■ **TASK DIRECTIONS**
What is the number of lines in the data that contain "policies"? Nothing besides that number, please.

■ **RAW DATA**
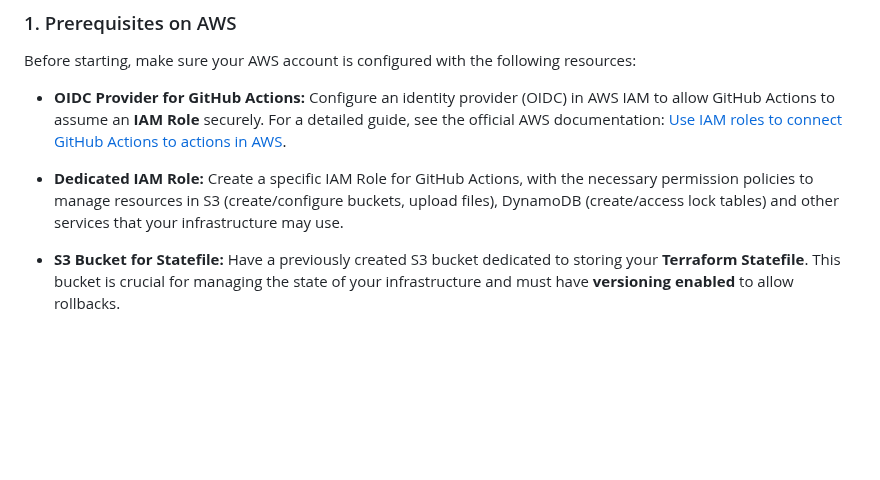
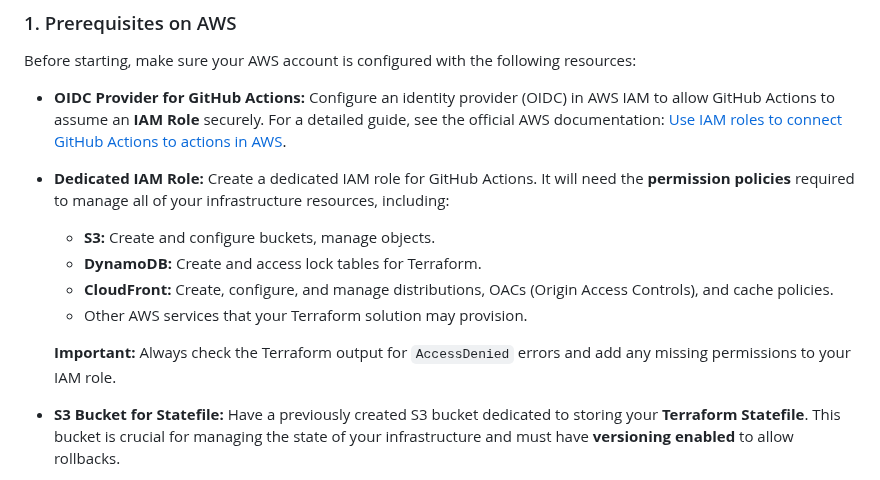
Before and after one commit to andresinho20049/terraform-pipeline-with-github-actions, a Markdown page: README.md, the part around the change. Drawn GitHub-style; blank space fills up the shorter version.

```diff
--- a/README.md
+++ b/README.md
@@ -54,7 +54,13 @@ Before starting, make sure your AWS account is configured with the following res
 
 * **OIDC Provider for GitHub Actions:** Configure an identity provider (OIDC) in AWS IAM to allow GitHub Actions to assume an **IAM Role** securely. For a detailed guide, see the official AWS documentation: [Use IAM roles to connect GitHub Actions to actions in AWS](https://aws.amazon.com/blogs/security/use-iam-roles-to-connect-github-actions-to-actions-in-aws/).
 
-* **Dedicated IAM Role:** Create a specific IAM Role for GitHub Actions, with the necessary permission policies to manage resources in S3 (create/configure buckets, upload files), DynamoDB (create/access lock tables) and other services that your infrastructure may use.
+* **Dedicated IAM Role:** Create a dedicated IAM role for GitHub Actions. It will need the **permission policies** required to manage all of your infrastructure resources, including:
+    * **S3:** Create and configure buckets, manage objects.
+    * **DynamoDB:** Create and access lock tables for Terraform.
+    * **CloudFront:** Create, configure, and manage distributions, OACs (Origin Access Controls), and cache policies.
+    * Other AWS services that your Terraform solution may provision.
+
+    **Important:** Always check the Terraform output for `AccessDenied` errors and add any missing permissions to your IAM role.
 * **S3 Bucket for Statefile:** Have a previously created S3 bucket dedicated to storing your **Terraform Statefile**. This bucket is crucial for managing the state of your infrastructure and must have **versioning enabled** to allow rollbacks.
 * **DynamoDB Table for State Locking:** Create a table in DynamoDB to be used as a **state lock** mechanism by Terraform. This prevents multiple Terraform executions from corrupting the `statefile` in collaborative environments. The table must have a **Partition Key** called `LockID` of type `String`.
 
```
Also changed, not shown: README.pt-br.md (+7 -1 lines).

■ **EXERCISE SOLUTION**
3